---- Data to use

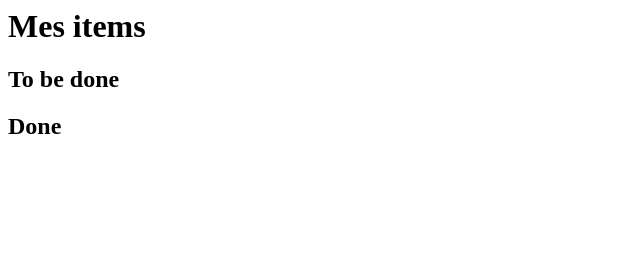
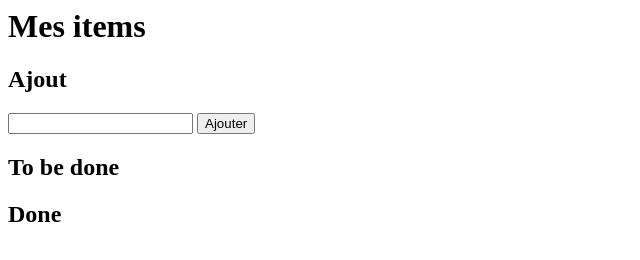
Before and after one commit to AurelieV/meetup-node-loopback, a website: page client/index.html in a window 1280 px wide. Shown: the whole page, without its empty margins (0-640 px from the left). Drawn offline with Linux system fonts and the light colour scheme; no server answers.

Commit message:
Add a create form

```diff
--- a/client/app.js
+++ b/client/app.js
@@ -6,5 +6,9 @@ angular.module('app', ['lbServices'])
       TodoItem.check({id: item.id}, {}, function(itemUpdated){
         item.isDone = true;
       });
+    };
+
+    $rootScope.create = function(name) {
+      TodoItem.create({task: name}, function(item){$rootScope.items.push(item);});
     }
 });
--- a/client/index.html
+++ b/client/index.html
@@ -9,6 +9,11 @@
 
 <body>
   <h1> Mes items </h1>
+  <h2> Ajout </h2>
+  <form>
+    <input type="text" ng-model="name"/>
+    <button ng-click="create(name)"> Ajouter </button>
+  </form>
   <h2> To be done </h2>
   <ul>
     <li ng-repeat="item in $root.items | filter:{isDone: false} track by item.id">
```
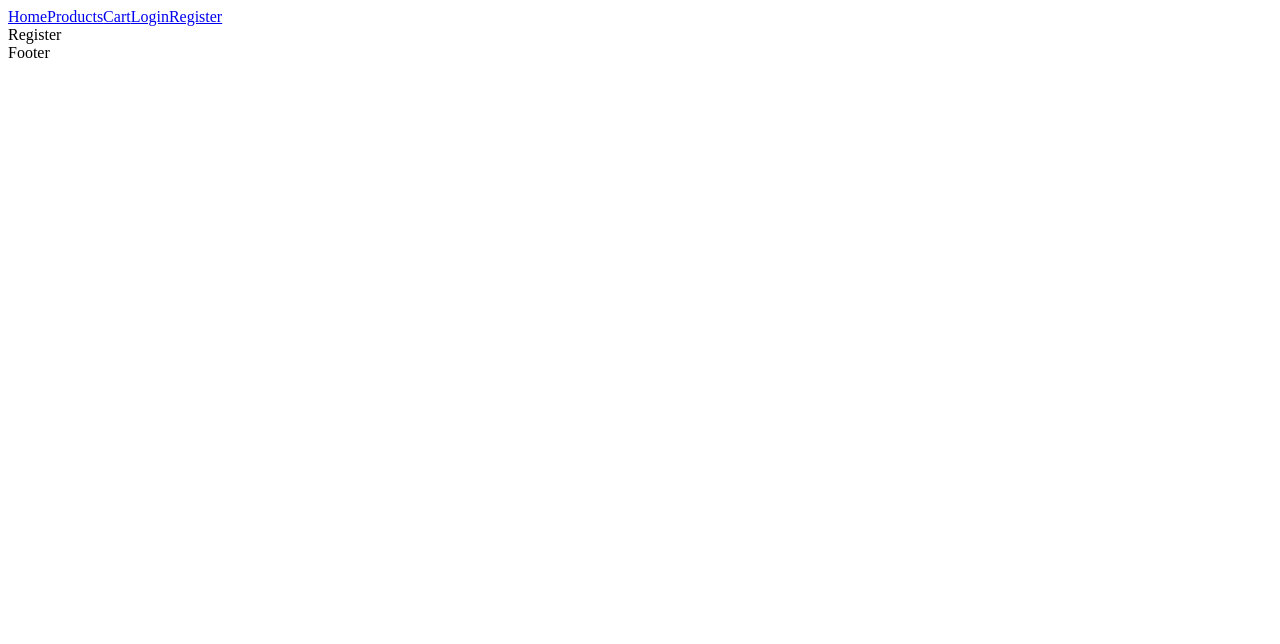
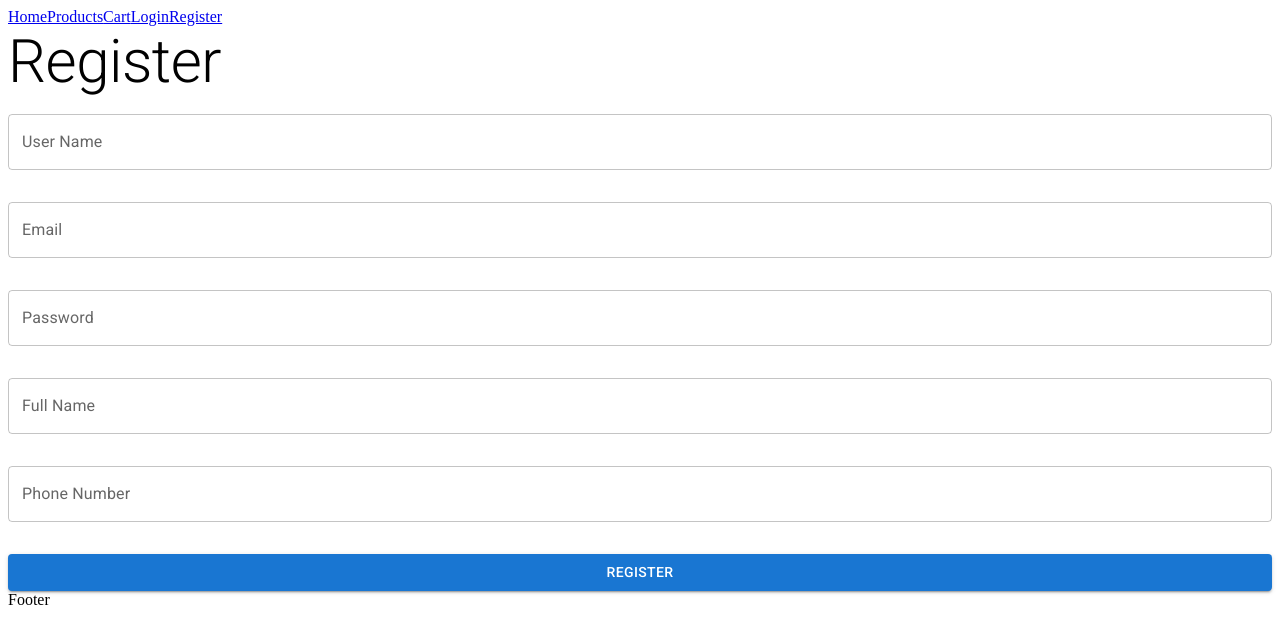
Before and after one commit to Ahmad-AlMasri1/Ecommerce-React-Project, a React (Vite) app: page /register in a window 1280 px wide. Shown: the top 644 px of the page. Built offline with nearby package versions, Linux system fonts and the light colour scheme.

Commit message:
Completion of the basic construction process at the registration page

```diff
--- a/src/main.jsx
+++ b/src/main.jsx
@@ -1,5 +1,9 @@
 import { StrictMode } from 'react'
 import { createRoot } from 'react-dom/client'
+import '@fontsource/roboto/300.css';
+import '@fontsource/roboto/400.css';
+import '@fontsource/roboto/500.css';
+import '@fontsource/roboto/700.css';
 import './index.css'
 import App from './App.jsx'
 
--- a/src/pages/register/Register.jsx
+++ b/src/pages/register/Register.jsx
@@ -1,7 +1,34 @@
 import React from 'react'
+import { Box , TextField, Typography , Button} from '@mui/material'
+import { useForm } from 'react-hook-form';
+import axios from 'axios';
+export default function Register() {
 
-export default function Register() {
+          const {register , handleSubmit} = useForm();
+          const RegisterForm = async(data)=>{
+            try{
+              const response = await axios.post(`${import.meta.env.VITE_BURL}/auth/Account/Register`,data)
+            }catch(err){
+              console.log(err);
+            }
+          }
+
   return (
-    <div>Register</div>
+    <Box component="section" >
+      <Typography component="h1" variant="h2">
+          Register
+      </Typography>
+
+      <Box onSubmit={handleSubmit(RegisterForm)} component="form" sx={{marginTop:2 , display:'flex' , gap:4 , flexDirection:'column'}}>
+          <TextField fullWidth {...register("User Name")} label="User Name" variant='outlined' />
+          <TextField fullWidth {...register("Email")} label="Email" variant='outlined' />
+          <TextField fullWidth {...register("Password")} label="Password" variant='outlined' />
+          <TextField fullWidth {...register("Full Name")} label="Full Name" variant='outlined' />
+          <TextField fullWidth {...register("Phone Number")} label="Phone Number" variant='outlined' />
+          <Button variant="contained" type="submit">
+            Register
+          </Button>
+      </Box>
+    </Box>
   )
 }
```
Also changed, not shown: package.json (+7 -0 lines), 2 other files (tests, documents, lock files or other folders).
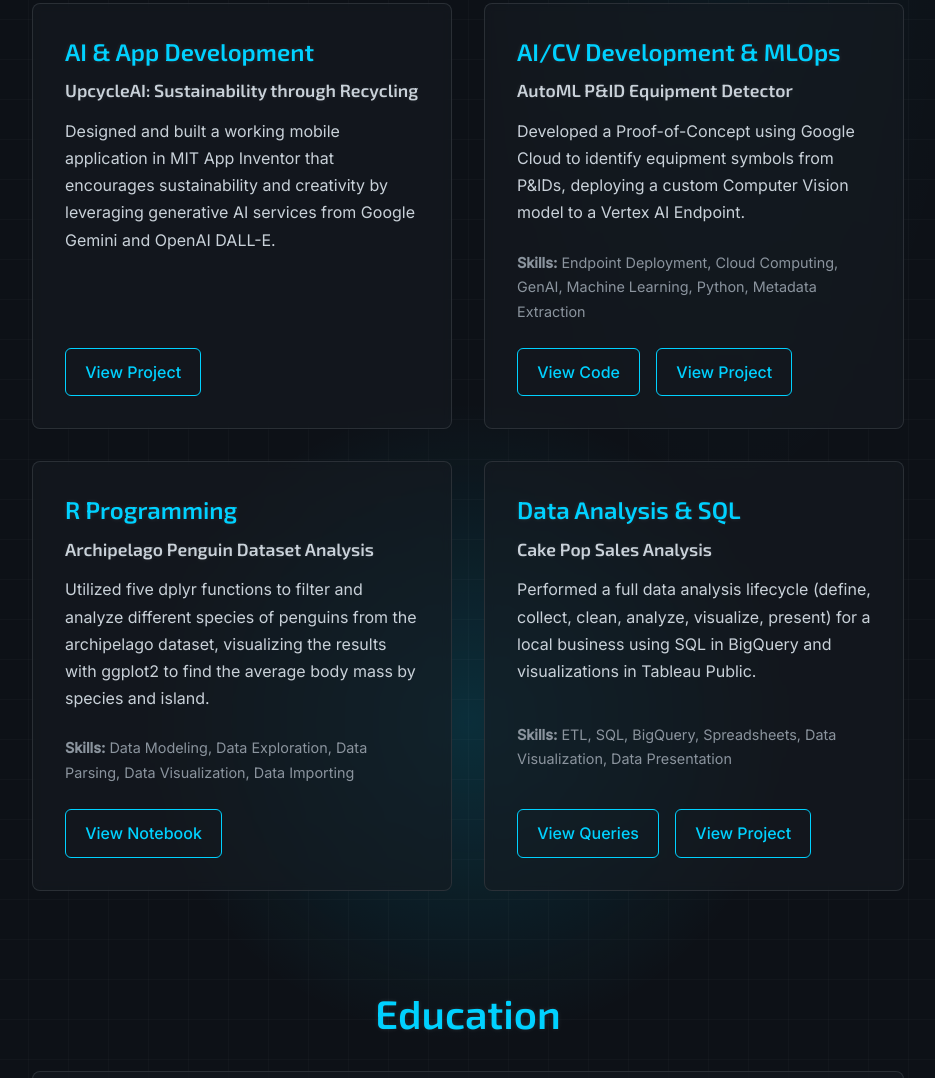
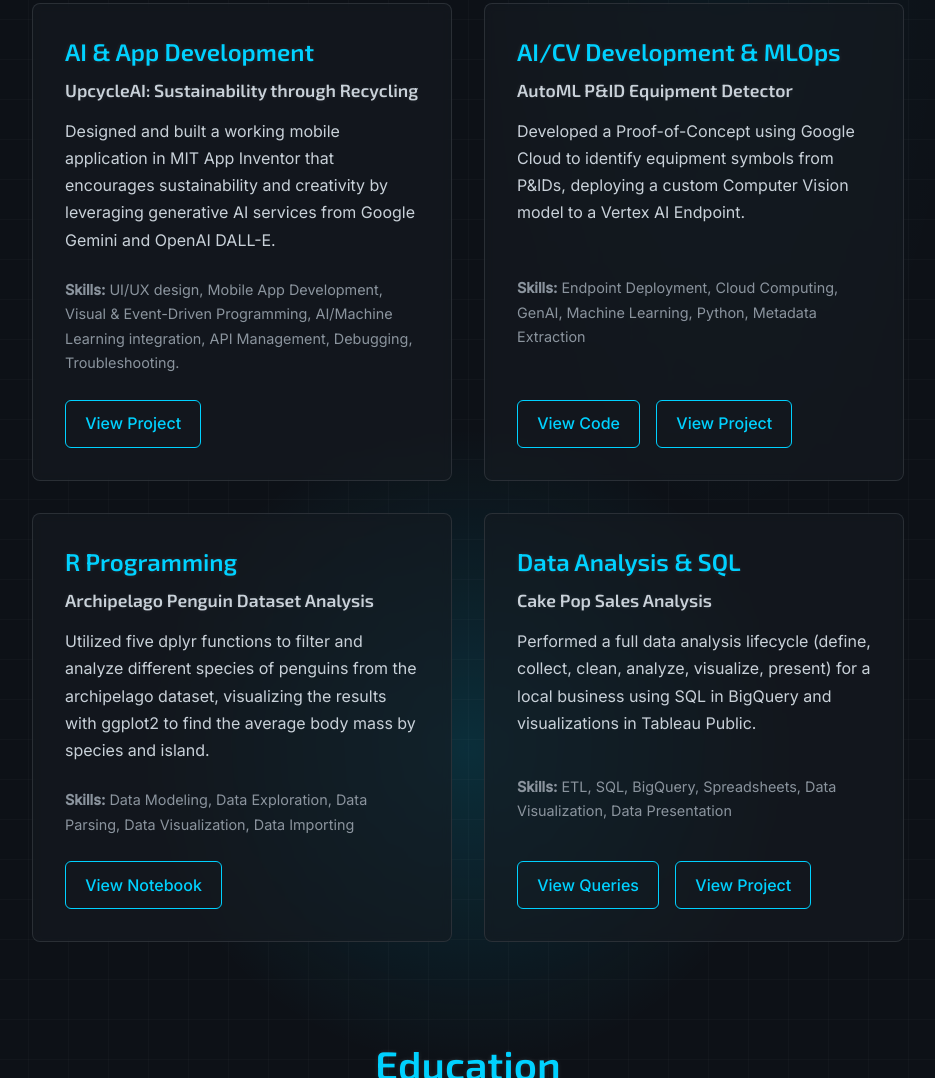
Before and after one commit to Aunestly/Aunestly.github.io, a plain HTML site: page portfolio.html in a window 1280 px wide. Shown: the part 781-1859 px from the top of the page, without its empty margins (172-1107 px from the left). Drawn offline with Linux system fonts and the light colour scheme.

Commit message:
Update portfolio.html

```diff
--- a/portfolio.html
+++ b/portfolio.html
@@ -65,6 +65,7 @@
           <h3>AI & App Development</h3>
           <h4>UpcycleAI: Sustainability through Recycling</h4>
           <p>Designed and built a working mobile application in MIT App Inventor that encourages sustainability and creativity by leveraging generative AI services from Google Gemini and OpenAI DALL-E.</p>
+           <p class="skills"><strong>Skills:</strong> UI/UX design, Mobile App Development, Visual & Event-Driven Programming, AI/Machine Learning integration, API Management, Debugging, Troubleshooting. </p>
           <div class="card-footer">
             <a href="https://github.com/Aunestly/UpcycleAI.text" class="btn" target="_blank" rel="noopener noreferrer">View Project</a>
           </div>
```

--------

Goal of the exercise » For every line in the data above that has the string "client", return that line.

Reply to the exercise »
Before and after one commit to AurelieV/meetup-node-loopback, a website: page client/index.html in a window 1280 px wide. Shown: the whole page, without its empty margins (0-640 px from the left). Drawn offline with Linux system fonts and the light colour scheme; no server answers.
--- a/client/app.js
+++ b/client/app.js
--- a/client/index.html
+++ b/client/index.html
 import { createRoot } from 'react-dom/client'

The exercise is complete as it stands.